## ASSIGNMENT
Among the entries, which lines carry the string "fontsize"? Copy each of them.

[[ SUPPLIED RECORDS, beginning ]]

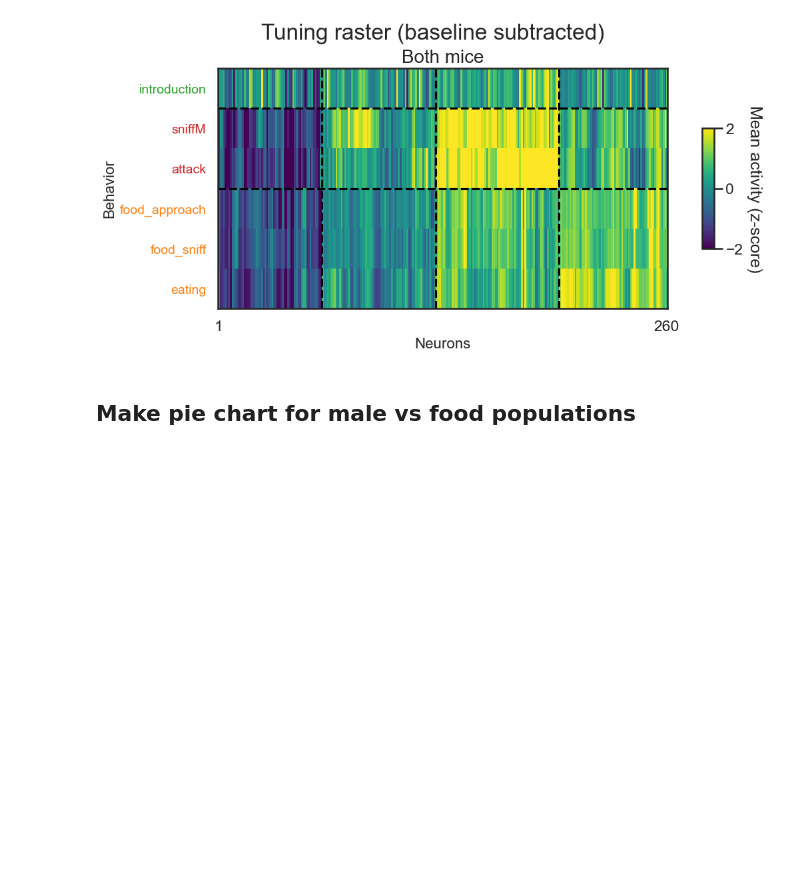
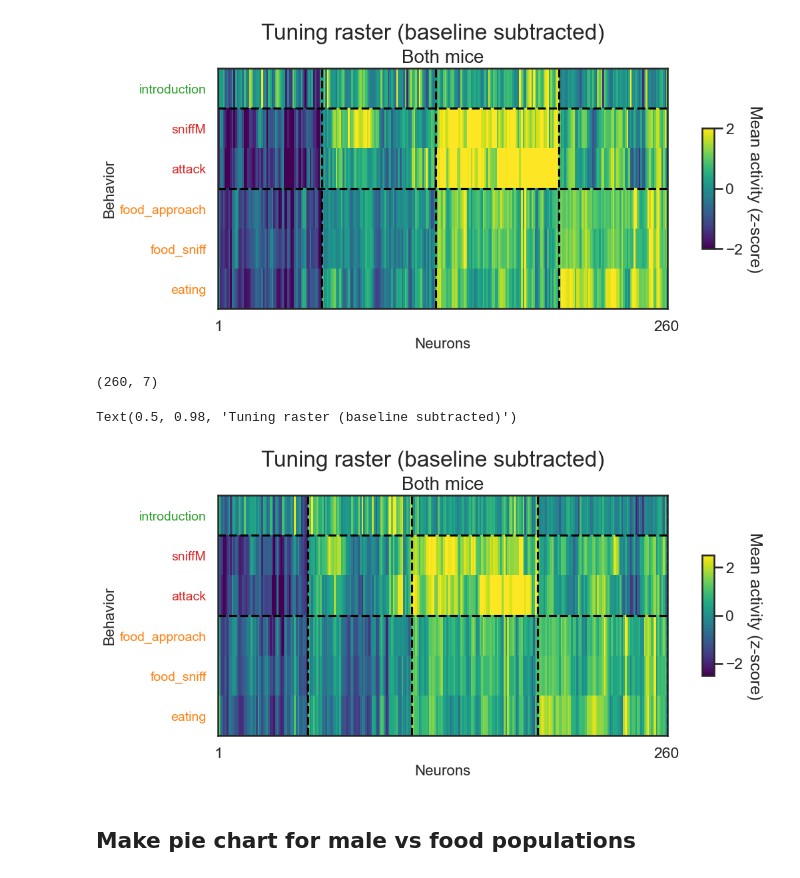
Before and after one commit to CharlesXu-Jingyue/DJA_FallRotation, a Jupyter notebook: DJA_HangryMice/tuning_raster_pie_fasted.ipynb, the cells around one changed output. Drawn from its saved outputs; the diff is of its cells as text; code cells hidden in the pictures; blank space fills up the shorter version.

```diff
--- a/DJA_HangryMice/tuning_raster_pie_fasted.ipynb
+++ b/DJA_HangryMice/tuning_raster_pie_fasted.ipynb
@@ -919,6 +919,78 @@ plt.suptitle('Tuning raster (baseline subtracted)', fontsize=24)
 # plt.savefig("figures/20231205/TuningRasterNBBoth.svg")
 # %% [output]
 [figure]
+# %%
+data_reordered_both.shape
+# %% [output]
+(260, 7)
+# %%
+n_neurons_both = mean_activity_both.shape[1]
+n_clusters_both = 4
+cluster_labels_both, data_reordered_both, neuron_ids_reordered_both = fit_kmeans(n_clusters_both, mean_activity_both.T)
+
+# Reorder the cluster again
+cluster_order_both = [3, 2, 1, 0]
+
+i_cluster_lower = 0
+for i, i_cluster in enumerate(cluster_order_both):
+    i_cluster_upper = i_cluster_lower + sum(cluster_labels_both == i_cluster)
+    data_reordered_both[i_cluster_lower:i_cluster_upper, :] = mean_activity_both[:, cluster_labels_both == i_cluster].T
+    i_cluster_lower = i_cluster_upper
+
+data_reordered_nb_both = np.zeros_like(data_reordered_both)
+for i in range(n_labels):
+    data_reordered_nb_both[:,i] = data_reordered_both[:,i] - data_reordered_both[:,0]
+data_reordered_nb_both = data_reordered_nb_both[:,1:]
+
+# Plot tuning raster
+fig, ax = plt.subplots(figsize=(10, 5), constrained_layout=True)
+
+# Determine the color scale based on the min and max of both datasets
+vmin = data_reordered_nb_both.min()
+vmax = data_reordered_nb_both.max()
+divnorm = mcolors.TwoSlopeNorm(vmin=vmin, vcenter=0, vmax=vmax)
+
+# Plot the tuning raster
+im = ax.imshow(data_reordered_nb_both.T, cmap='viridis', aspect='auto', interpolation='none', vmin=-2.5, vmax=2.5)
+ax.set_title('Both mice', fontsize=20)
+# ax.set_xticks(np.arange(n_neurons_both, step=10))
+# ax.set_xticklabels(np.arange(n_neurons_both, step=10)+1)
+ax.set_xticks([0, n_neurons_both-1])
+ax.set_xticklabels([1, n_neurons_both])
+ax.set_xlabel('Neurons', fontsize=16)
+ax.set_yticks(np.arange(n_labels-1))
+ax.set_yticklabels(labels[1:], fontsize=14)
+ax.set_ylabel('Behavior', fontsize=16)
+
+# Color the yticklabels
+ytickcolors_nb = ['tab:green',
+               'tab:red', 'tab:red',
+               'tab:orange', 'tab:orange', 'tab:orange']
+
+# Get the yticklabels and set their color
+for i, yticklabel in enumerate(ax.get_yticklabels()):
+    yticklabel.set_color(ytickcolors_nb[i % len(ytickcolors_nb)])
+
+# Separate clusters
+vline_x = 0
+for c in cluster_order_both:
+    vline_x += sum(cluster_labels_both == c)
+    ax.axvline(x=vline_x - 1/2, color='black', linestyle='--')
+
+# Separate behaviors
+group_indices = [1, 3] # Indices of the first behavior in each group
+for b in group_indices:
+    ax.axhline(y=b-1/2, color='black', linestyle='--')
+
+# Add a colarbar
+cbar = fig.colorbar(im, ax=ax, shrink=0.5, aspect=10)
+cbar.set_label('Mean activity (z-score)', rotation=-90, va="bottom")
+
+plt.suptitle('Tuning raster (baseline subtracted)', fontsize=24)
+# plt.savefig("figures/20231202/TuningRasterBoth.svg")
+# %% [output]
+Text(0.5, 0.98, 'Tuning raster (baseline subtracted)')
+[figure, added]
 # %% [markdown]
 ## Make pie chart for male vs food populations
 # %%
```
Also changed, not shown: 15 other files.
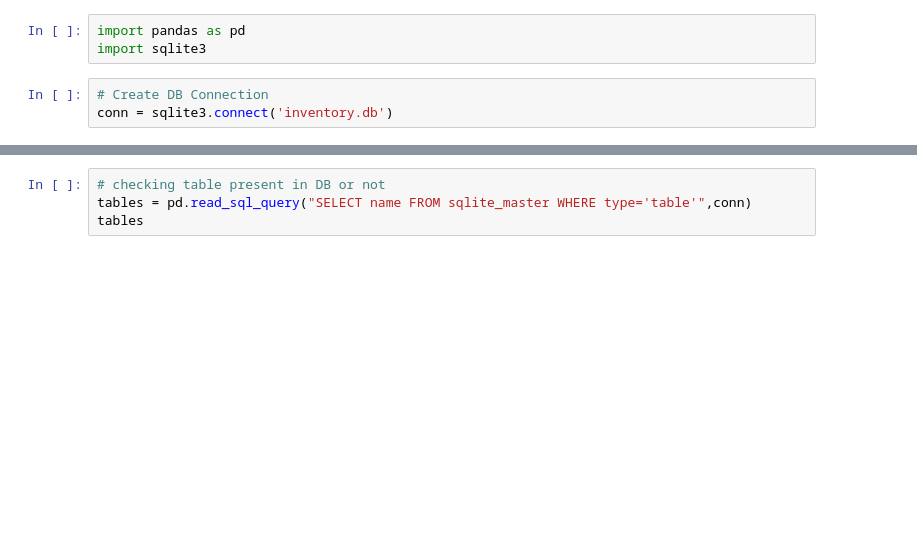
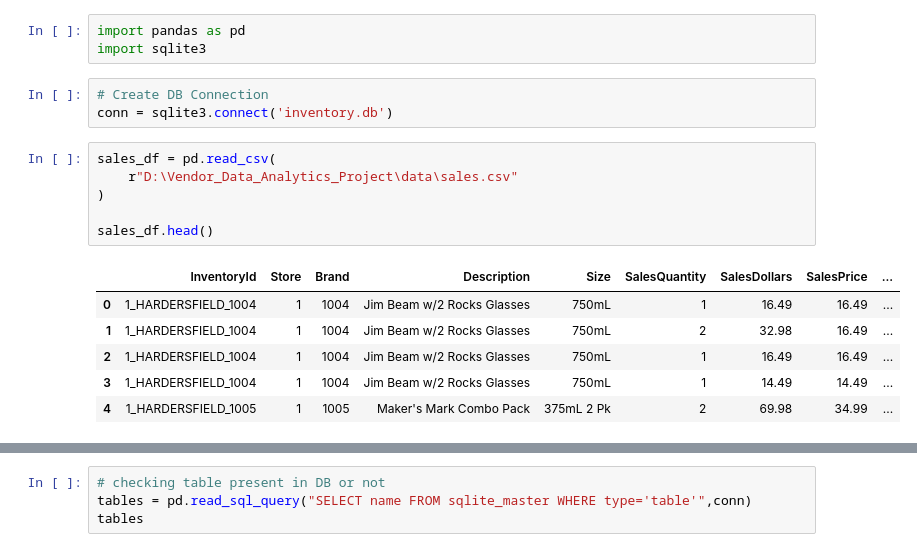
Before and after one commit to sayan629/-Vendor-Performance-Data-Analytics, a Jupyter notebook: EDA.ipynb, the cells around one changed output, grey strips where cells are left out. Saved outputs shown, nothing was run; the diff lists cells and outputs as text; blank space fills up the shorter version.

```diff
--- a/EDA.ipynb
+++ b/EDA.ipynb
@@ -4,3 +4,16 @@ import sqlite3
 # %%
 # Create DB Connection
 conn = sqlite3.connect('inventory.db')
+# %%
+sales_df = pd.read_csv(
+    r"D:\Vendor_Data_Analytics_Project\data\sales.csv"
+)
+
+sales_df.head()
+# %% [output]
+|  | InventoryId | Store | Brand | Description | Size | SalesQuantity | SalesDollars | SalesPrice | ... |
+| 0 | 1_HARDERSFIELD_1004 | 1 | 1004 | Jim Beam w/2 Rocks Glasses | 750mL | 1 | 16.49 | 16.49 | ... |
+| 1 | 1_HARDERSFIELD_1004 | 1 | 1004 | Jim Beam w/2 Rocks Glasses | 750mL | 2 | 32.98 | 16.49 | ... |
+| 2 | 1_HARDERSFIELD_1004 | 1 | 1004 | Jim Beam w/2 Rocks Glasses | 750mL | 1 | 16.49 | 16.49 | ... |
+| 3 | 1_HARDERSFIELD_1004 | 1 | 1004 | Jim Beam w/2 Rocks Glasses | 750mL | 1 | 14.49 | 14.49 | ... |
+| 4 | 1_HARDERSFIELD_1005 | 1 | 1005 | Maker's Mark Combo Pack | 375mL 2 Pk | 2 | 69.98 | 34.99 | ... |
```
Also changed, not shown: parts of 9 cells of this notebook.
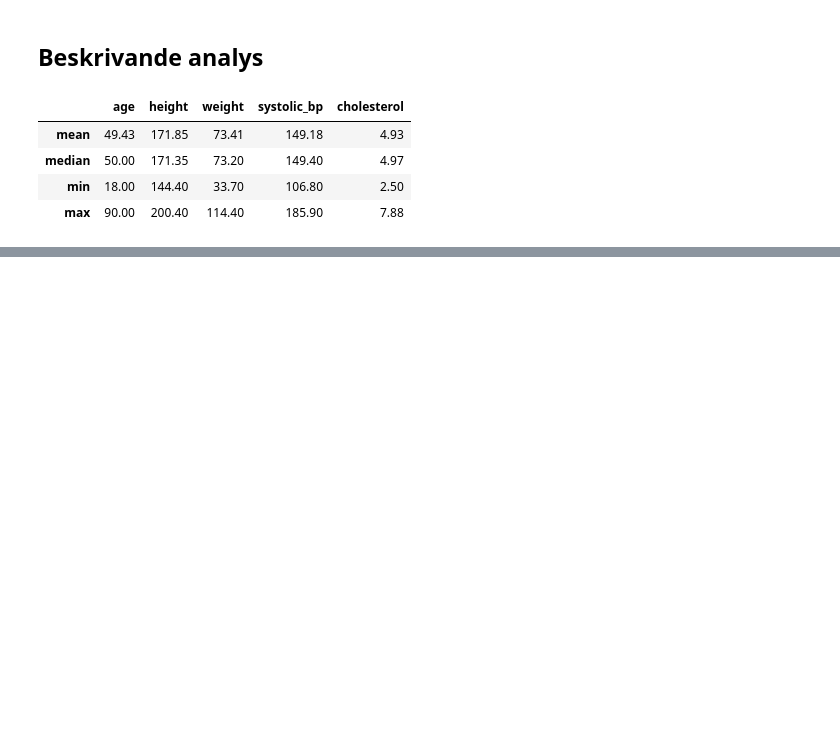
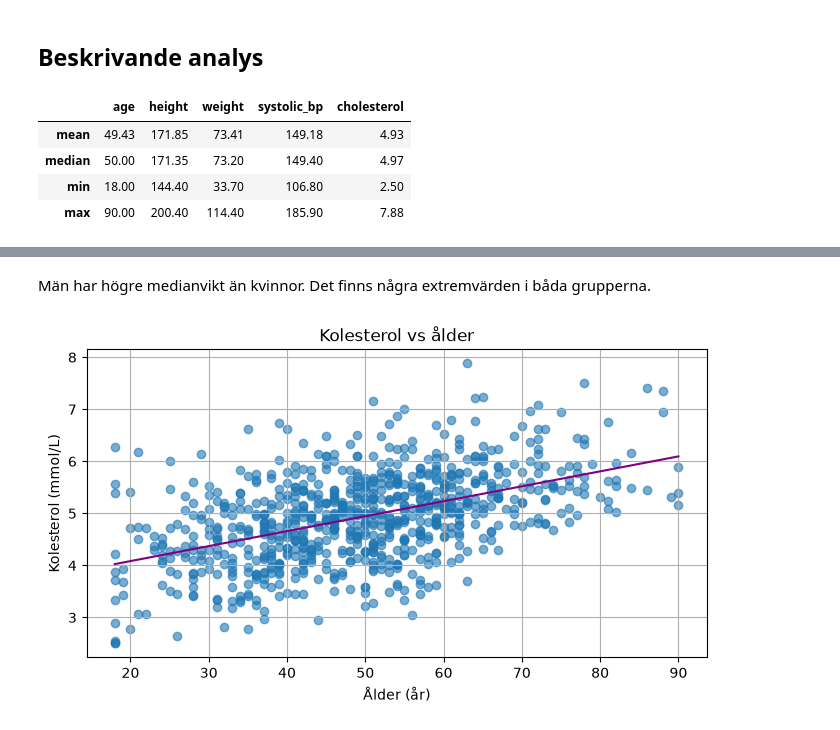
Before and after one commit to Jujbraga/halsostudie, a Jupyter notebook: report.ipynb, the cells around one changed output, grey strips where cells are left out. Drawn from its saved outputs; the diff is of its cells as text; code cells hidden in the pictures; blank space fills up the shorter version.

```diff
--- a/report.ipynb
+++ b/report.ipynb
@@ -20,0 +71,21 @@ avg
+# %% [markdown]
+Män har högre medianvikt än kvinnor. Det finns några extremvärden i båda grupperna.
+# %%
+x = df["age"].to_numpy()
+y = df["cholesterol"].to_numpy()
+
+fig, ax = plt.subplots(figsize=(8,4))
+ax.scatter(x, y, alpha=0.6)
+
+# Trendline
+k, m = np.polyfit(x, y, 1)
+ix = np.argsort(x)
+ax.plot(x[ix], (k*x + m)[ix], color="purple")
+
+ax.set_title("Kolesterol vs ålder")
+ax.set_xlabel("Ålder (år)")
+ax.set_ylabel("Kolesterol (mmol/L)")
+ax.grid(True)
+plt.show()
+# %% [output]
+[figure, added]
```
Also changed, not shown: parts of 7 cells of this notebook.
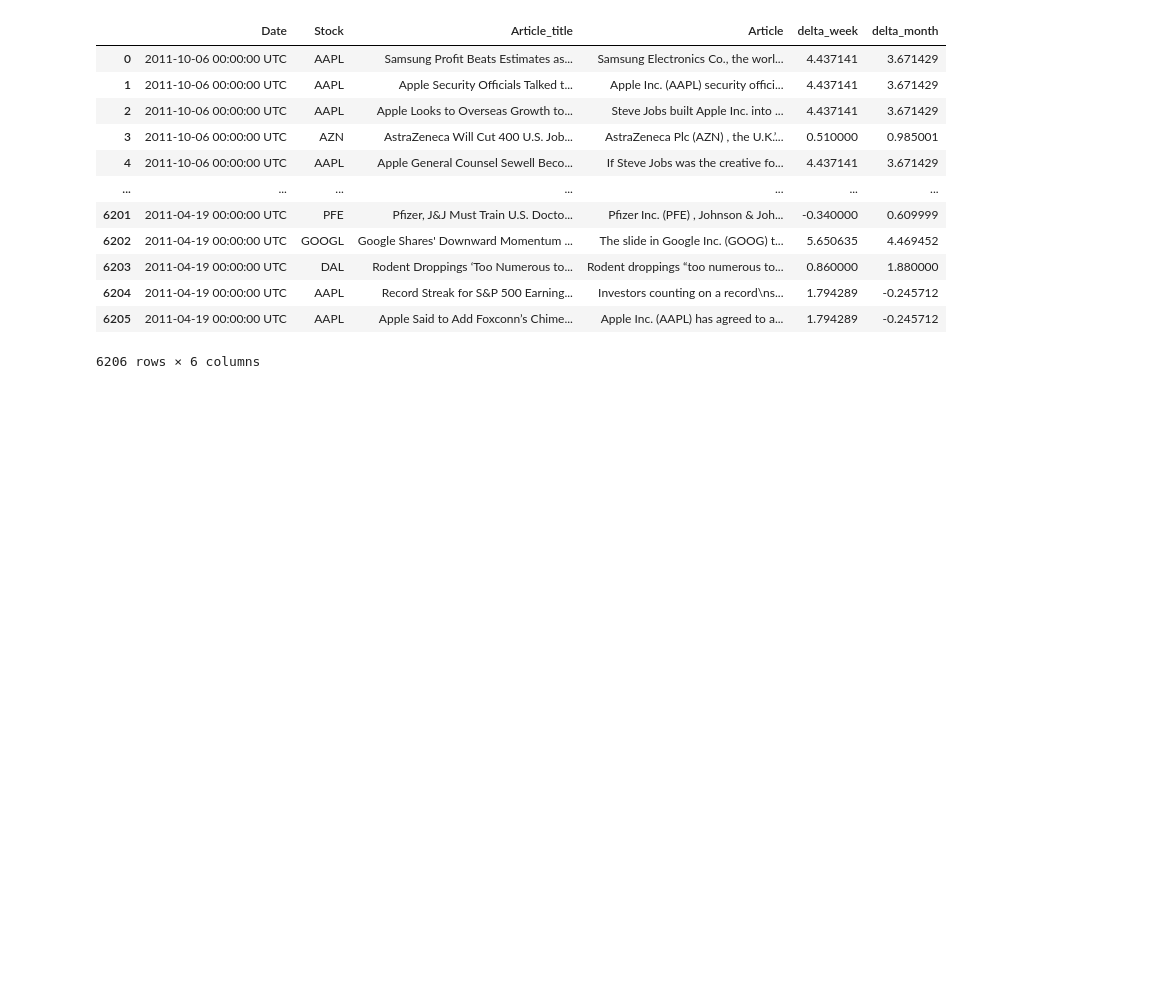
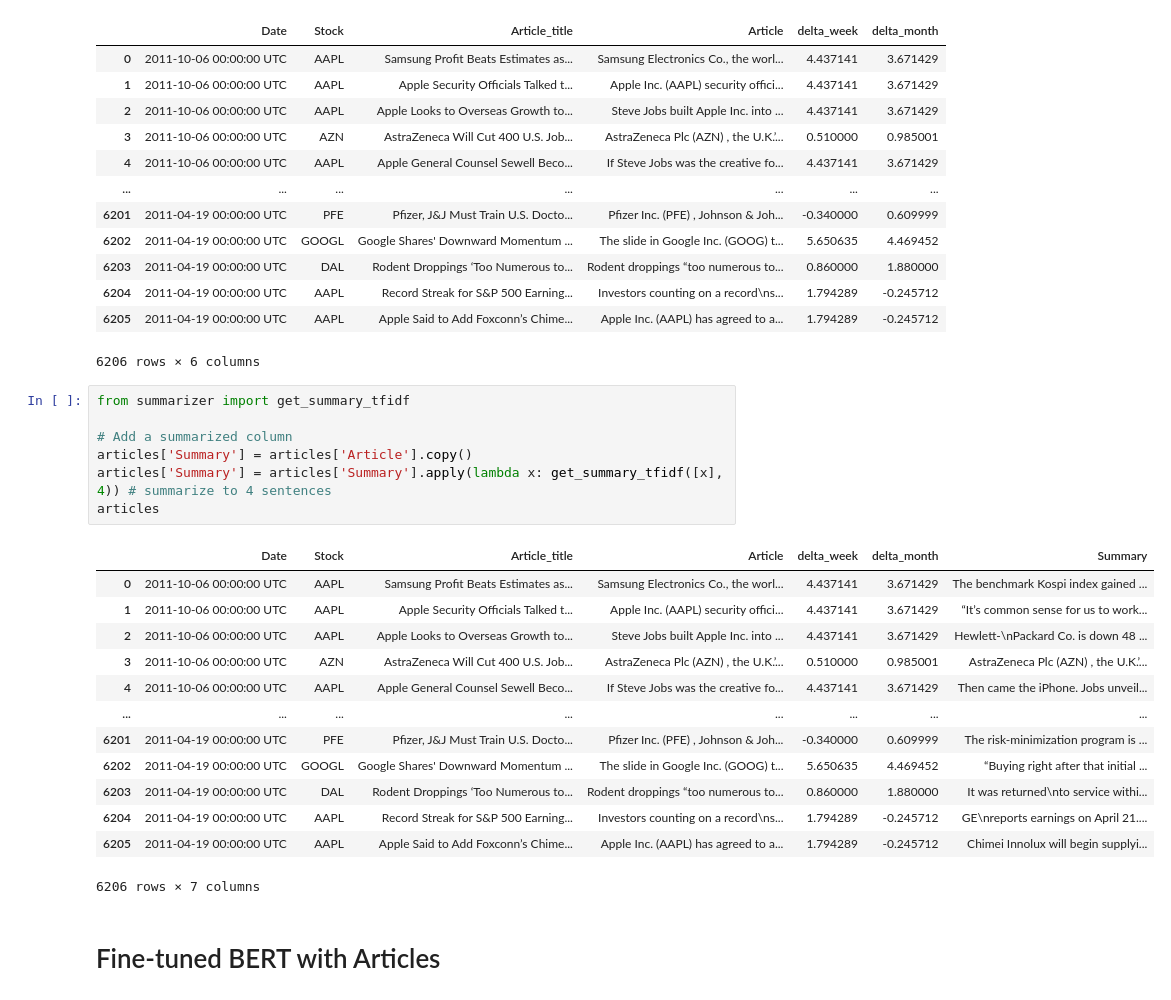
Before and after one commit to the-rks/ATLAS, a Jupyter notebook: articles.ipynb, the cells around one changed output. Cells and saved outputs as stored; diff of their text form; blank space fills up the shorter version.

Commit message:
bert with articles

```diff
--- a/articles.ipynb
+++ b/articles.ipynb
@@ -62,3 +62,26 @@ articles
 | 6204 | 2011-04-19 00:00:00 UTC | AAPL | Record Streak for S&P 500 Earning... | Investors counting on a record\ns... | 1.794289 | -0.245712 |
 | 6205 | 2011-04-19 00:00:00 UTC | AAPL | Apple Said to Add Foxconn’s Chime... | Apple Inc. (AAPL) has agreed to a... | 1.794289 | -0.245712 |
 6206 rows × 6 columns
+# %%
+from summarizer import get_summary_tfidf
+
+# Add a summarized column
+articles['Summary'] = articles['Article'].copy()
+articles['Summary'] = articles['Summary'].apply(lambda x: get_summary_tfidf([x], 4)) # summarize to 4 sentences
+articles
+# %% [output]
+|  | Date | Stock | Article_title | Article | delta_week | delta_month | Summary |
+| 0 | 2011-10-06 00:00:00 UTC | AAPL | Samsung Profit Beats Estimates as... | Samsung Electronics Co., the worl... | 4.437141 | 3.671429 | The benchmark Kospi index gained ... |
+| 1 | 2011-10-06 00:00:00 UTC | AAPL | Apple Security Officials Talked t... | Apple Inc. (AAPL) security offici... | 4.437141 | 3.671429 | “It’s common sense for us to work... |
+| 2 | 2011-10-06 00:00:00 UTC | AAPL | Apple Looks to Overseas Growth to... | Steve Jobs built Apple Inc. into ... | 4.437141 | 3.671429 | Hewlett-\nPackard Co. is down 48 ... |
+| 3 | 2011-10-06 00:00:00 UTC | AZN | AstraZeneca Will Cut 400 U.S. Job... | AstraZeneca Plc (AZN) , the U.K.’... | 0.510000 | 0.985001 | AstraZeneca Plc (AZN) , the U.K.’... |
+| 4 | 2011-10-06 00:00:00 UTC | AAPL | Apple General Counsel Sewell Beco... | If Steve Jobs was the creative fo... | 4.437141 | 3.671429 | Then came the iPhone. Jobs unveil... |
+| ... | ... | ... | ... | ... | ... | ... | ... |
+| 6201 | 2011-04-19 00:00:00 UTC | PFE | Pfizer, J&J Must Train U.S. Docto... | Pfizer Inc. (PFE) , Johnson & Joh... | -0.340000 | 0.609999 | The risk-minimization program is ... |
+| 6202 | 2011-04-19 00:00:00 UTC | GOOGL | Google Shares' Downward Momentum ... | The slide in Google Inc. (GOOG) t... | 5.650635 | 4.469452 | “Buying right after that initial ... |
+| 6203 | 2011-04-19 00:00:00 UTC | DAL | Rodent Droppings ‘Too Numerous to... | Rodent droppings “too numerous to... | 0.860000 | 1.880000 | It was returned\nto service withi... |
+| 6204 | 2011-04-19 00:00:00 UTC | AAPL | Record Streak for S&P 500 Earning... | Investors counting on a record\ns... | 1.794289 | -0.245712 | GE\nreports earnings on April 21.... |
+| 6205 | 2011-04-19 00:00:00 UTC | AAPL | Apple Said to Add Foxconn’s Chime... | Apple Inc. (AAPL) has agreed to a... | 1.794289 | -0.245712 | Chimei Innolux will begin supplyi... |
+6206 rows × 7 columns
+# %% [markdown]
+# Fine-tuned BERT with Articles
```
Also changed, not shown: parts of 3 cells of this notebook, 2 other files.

[[ SUPPLIED RECORDS, end ]]

## OUTPUT FOR THIS TASK
@@ -919,6 +919,78 @@ plt.suptitle('Tuning raster (baseline subtracted)', fontsize=24)
+ax.set_title('Both mice', fontsize=20)
+ax.set_xlabel('Neurons', fontsize=16)
+ax.set_yticklabels(labels[1:], fontsize=14)
+ax.set_ylabel('Behavior', fontsize=16)
+plt.suptitle('Tuning raster (baseline subtracted)', fontsize=24)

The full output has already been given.